Written by Rosie Riley
Published on 25th November 2021
3 min read

One month on, we asked Matt Wood to share his reflections on 'Ride the Change; and on the linkages, learnings and connections between the ride and global climate action. 

I was recently part of the Adventure Uncovered/Brake The Cycle ride to COP26 – “Ride the Change”, cycling an average 115 km (73 miles) per day from London to Glasgow in late October. Almost 200 other people joined, some for one day and some for the whole week. Many of the riders work in sustainability and the main aim was to raise awareness around the importance that COP26 be a success. We need to rapidly decarbonise to avoid the worst impacts of climate change and have a chance of achieving the Paris Accord goal of max 1.5°C warming.

On the second evening in Coventry, we had an open mic Soap Box, where people took to the stage to introduce themselves, what they’re doing and why they were on the ride. I didn’t take the mic myself, but while I was listening to the inspiring and enthusiastic people who did speak, I was thinking “I’m just here to ride and meet people!”

'Let’s be honest, it’s been a really sh*t five years, hasn’t it?'

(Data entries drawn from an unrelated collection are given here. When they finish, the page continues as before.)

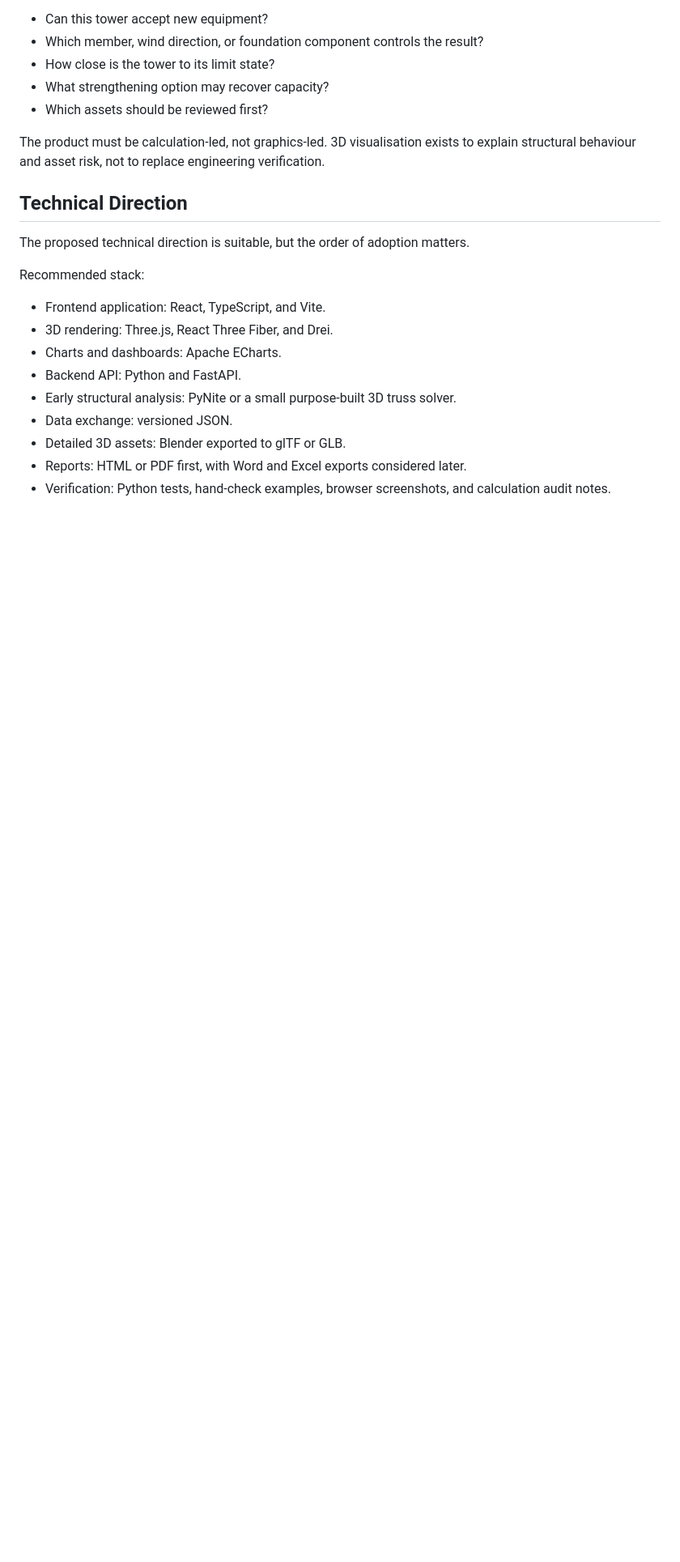
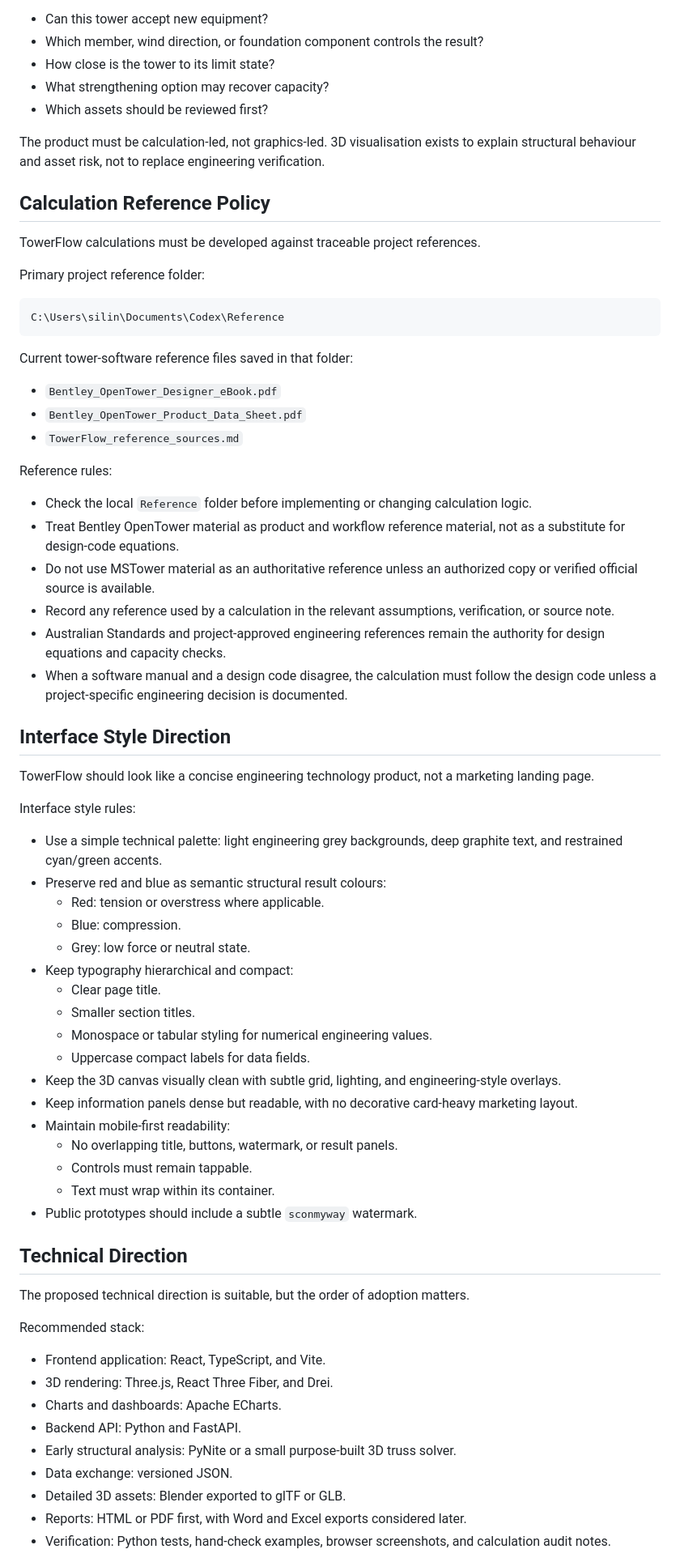
Before and after one commit to Pikatiu27/TowerFlow, a Markdown page: TOWERFLOW_ROADMAP.md, the part around one of its changes. Shown at 81% size. Drawn GitHub-style; blank space fills up the shorter version.

Commit message:
Add reference and interface style policy

````diff
--- a/TOWERFLOW_ROADMAP.md
+++ b/TOWERFLOW_ROADMAP.md
@@ -25,6 +25,55 @@ TowerFlow should help engineers, asset owners, and operators answer:
 - Which assets should be reviewed first?
 
 The product must be calculation-led, not graphics-led. 3D visualisation exists to explain structural behaviour and asset risk, not to replace engineering verification.
+
+## Calculation Reference Policy
+
+TowerFlow calculations must be developed against traceable project references.
+
+Primary project reference folder:
+
+```text
+C:\Users\silin\Documents\Codex\Reference
+```
+
+Current tower-software reference files saved in that folder:
+
+- `Bentley_OpenTower_Designer_eBook.pdf`
+- `Bentley_OpenTower_Product_Data_Sheet.pdf`
+- `TowerFlow_reference_sources.md`
+
+Reference rules:
+
+- Check the local `Reference` folder before implementing or changing calculation logic.
+- Treat Bentley OpenTower material as product and workflow reference material, not as a substitute for design-code equations.
+- Do not use MSTower material as an authoritative reference unless an authorized copy or verified official source is available.
+- Record any reference used by a calculation in the relevant assumptions, verification, or source note.
+- Australian Standards and project-approved engineering references remain the authority for design equations and capacity checks.
+- When a software manual and a design code disagree, the calculation must follow the design code unless a project-specific engineering decision is documented.
+
+## Interface Style Direction
+
+TowerFlow should look like a concise engineering technology product, not a marketing landing page.
+
+Interface style rules:
+
+- Use a simple technical palette: light engineering grey backgrounds, deep graphite text, and restrained cyan/green accents.
+- Preserve red and blue as semantic structural result colours:
+  - Red: tension or overstress where applicable.
+  - Blue: compression.
+  - Grey: low force or neutral state.
+- Keep typography hierarchical and compact:
+  - Clear page title.
+  - Smaller section titles.
+  - Monospace or tabular styling for numerical engineering values.
+  - Uppercase compact labels for data fields.
+- Keep the 3D canvas visually clean with subtle grid, lighting, and engineering-style overlays.
+- Keep information panels dense but readable, with no decorative card-heavy marketing layout.
+- Maintain mobile-first readability:
+  - No overlapping title, buttons, watermark, or result panels.
+  - Controls must remain tappable.
+  - Text must wrap within its container.
+- Public prototypes should include a subtle `sconmyway` watermark.
 
 ## Technical Direction
 
````
Also changed, not shown: other parts of TOWERFLOW_ROADMAP.md (+17 -0 lines).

Don’t get me wrong, I’m completely on board with the aims of the ride – I’ve worked in sustainable energy for 12 years, I don’t own a car, rarely fly or eat meat and have retrofitted my home – but let’s be honest, it’s been a really sh*t five years, hasn’t it? Trump and Brexit, followed immediately by 18 months and counting of COVID (not to mention all the climate related bad news and disasters). It’s hard to maintain your energy levels and motivation when everything around you seems to be going in the wrong direction. I’ve certainly flirted with burnout and in some ways the first lockdown was personally quite a positive experience – long warm days, less travel for work, focusing on simple things like bike rides in the countryside (on empty roads!) and walks in the park. The second lockdown during a long, cold, dark and wet winter was much less fun though!

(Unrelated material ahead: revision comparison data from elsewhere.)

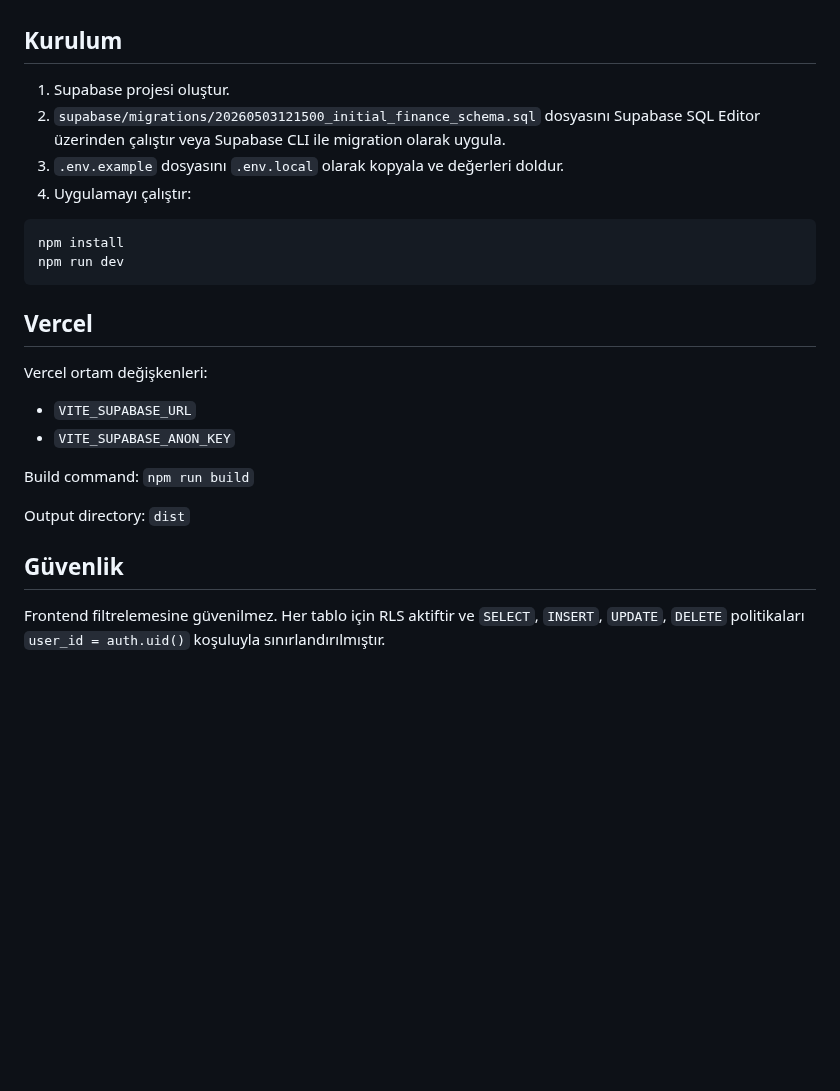
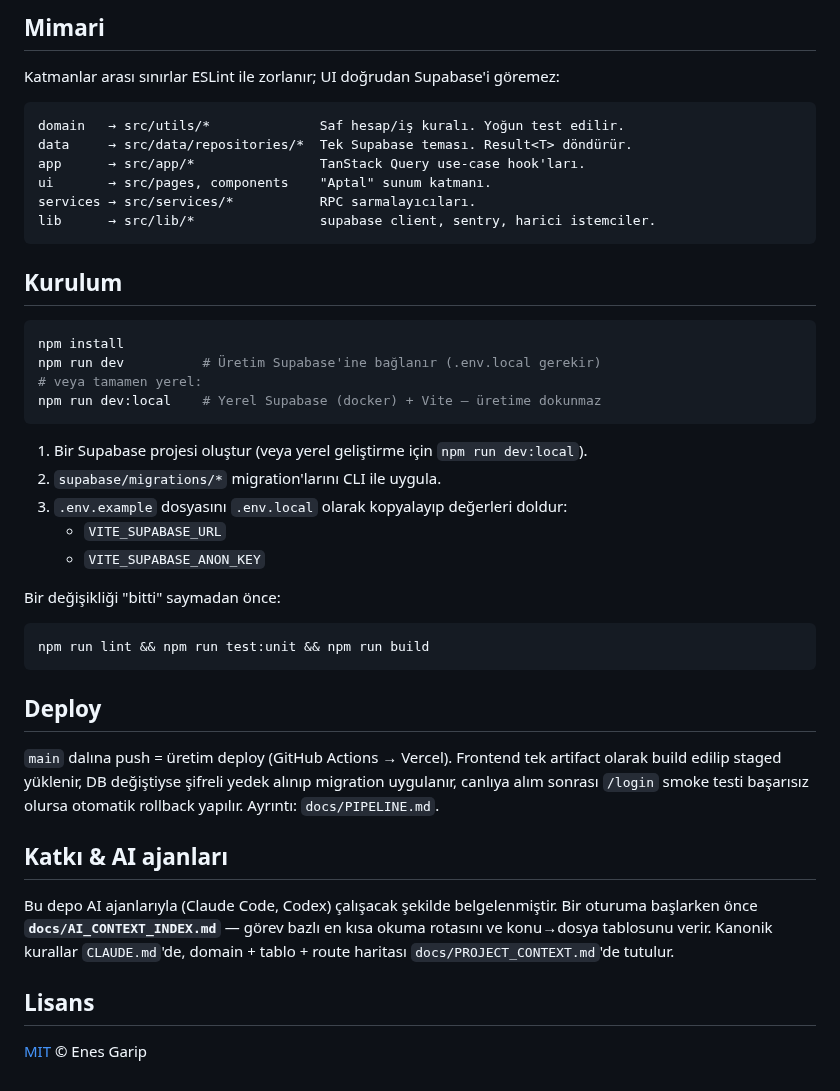
Before and after one commit to enesgarip/financeproject, a Markdown page: README.md, the part around one of its changes. GitHub-like rendering; blank space fills up the shorter version.

````diff
--- a/README.md
+++ b/README.md
@@ -17,27 +64,51 @@ domain dokümanına ve kaynak dosyalara en kısa rotayı orası verir.
+## Mimari
+
+Katmanlar arası sınırlar ESLint ile zorlanır; UI doğrudan Supabase'i göremez:
+
+```
+domain   → src/utils/*              Saf hesap/iş kuralı. Yoğun test edilir.
+data     → src/data/repositories/*  Tek Supabase teması. Result<T> döndürür.
+app      → src/app/*                TanStack Query use-case hook'ları.
+ui       → src/pages, components    "Aptal" sunum katmanı.
+services → src/services/*           RPC sarmalayıcıları.
+lib      → src/lib/*                supabase client, sentry, harici istemciler.
+```
 
 ## Kurulum
 
-1. Supabase projesi oluştur.
-2. `supabase/migrations/20260503121500_initial_finance_schema.sql` dosyasını Supabase SQL Editor üzerinden çalıştır veya Supabase CLI ile migration olarak uygula.
-3. `.env.example` dosyasını `.env.local` olarak kopyala ve değerleri doldur.
-4. Uygulamayı çalıştır:
+```bash
+npm install
+npm run dev          # Üretim Supabase'ine bağlanır (.env.local gerekir)
+# veya tamamen yerel:
+npm run dev:local    # Yerel Supabase (docker) + Vite — üretime dokunmaz
+```
+
+1. Bir Supabase projesi oluştur (veya yerel geliştirme için `npm run dev:local`).
+2. `supabase/migrations/*` migration'larını CLI ile uygula.
+3. `.env.example` dosyasını `.env.local` olarak kopyalayıp değerleri doldur:
+   - `VITE_SUPABASE_URL`
+   - `VITE_SUPABASE_ANON_KEY`
+
+Bir değişikliği "bitti" saymadan önce:
 
 ```bash
-npm install
-npm run dev
+npm run lint && npm run test:unit && npm run build
 ```
 
-## Vercel
+## Deploy
 
-Vercel ortam değişkenleri:
+`main` dalına push = üretim deploy (GitHub Actions → Vercel). Frontend tek artifact
+olarak build edilip staged yüklenir, DB değiştiyse şifreli yedek alınıp migration
+uygulanır, canlıya alım sonrası `/login` smoke testi başarısız olursa otomatik
+rollback yapılır. Ayrıntı: `docs/PIPELINE.md`.
 
-- `VITE_SUPABASE_URL`
-- `VITE_SUPABASE_ANON_KEY`
+## Katkı & AI ajanları
 
-Build command: `npm run build`
+Bu depo AI ajanlarıyla (Claude Code, Codex) çalışacak şekilde belgelenmiştir.
+Bir oturuma başlarken önce **`docs/AI_CONTEXT_INDEX.md`** — görev bazlı en kısa
+okuma rotasını ve konu→dosya tablosunu verir. Kanonik kurallar `CLAUDE.md`'de,
+domain + tablo + route haritası `docs/PROJECT_CONTEXT.md`'de tutulur.
 
-Output directory: `dist`
+## Lisans
 
-## Güvenlik
-
-Frontend filtrelemesine güvenilmez. Her tablo için RLS aktiftir ve `SELECT`, `INSERT`, `UPDATE`, `DELETE` politikaları `user_id = auth.uid()` koşuluyla sınırlandırılmıştır.
+[MIT](LICENSE) © Enes Garip
````
Also changed, not shown: other parts of README.md (+57 -10 lines), docs/screenshots/analysis.png (added), docs/screenshots/loans.png (added), docs/screenshots/payments.png (added), 4 other files.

So my main aims for Ride the Change were a) to have a proper break from work and life – riding for up to 12 hours a day will completely empty your mind of anything other than the beautiful autumn scenery and simply trying to get to your destination before it gets dark! – and b) to learn to be social again with other like-minded and supportive people (the people I met on the ride are the first new people I’ve met since early 2020). I’m happy to say that I achieved both aims, and apart from needing a day or two off to recover from various sores, cuts and bruises, I would have been happy to carry on riding!

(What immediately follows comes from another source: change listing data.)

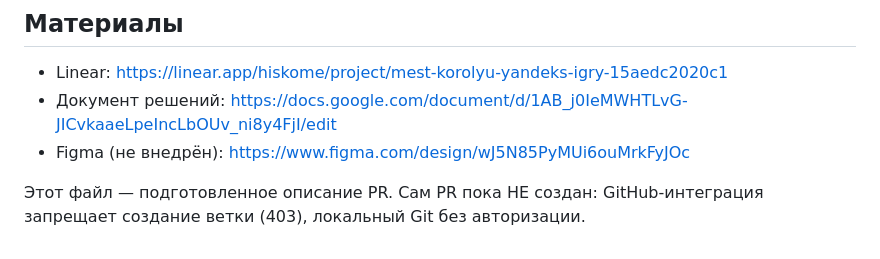
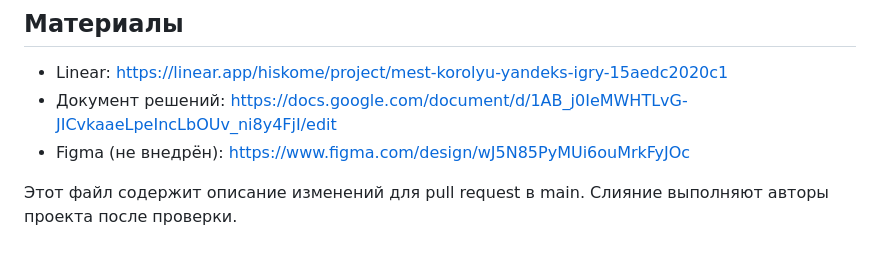
Before and after one commit to bidd12/Revenge-of-the-king-, a Markdown page: docs/PULL_REQUEST.md, the part around the change. Drawn GitHub-style.

Commit message:
Finalize pull request description

```diff
--- a/docs/PULL_REQUEST.md
+++ b/docs/PULL_REQUEST.md
@@ -39,5 +39,5 @@ Steam не переносился. Подробности в docs/VALIDATION.md.
 - Документ решений: https://docs.google.com/document/d/1AB_j0IeMWHTLvG-JICvkaaeLpeIncLbOUv_ni8y4FjI/edit
 - Figma (не внедрён): https://www.figma.com/design/wJ5N85PyMUi6ouMrkFyJOc
 
-Этот файл — подготовленное описание PR. Сам PR пока НЕ создан:
-GitHub-интеграция запрещает создание ветки (403), локальный Git без авторизации.
+Этот файл содержит описание изменений для pull request в main.
+Слияние выполняют авторы проекта после проверки.
```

'My top tip: focus on the things you can control and don’t let the rest control you. And go for a bike ride.'

I think we need to be very mindful of our mental health, especially in the sustainability sector where people are heavily emotionally invested in what they’re doing and the need to accelerate action. But despite the urgency, it’s a marathon not a sprint (what’s the cycling version of this phrase, “it’s a Tour de France not a 1-day Sportive?”); we will fail if we don’t do enough to address the climate and ecological emergencies, but we will also fail if we collectively burn out. We each need to find ways to deal with the stresses of the Climate Change Age. My top tip: focus on the things you can control and don’t let the rest control you. And go for a bike ride.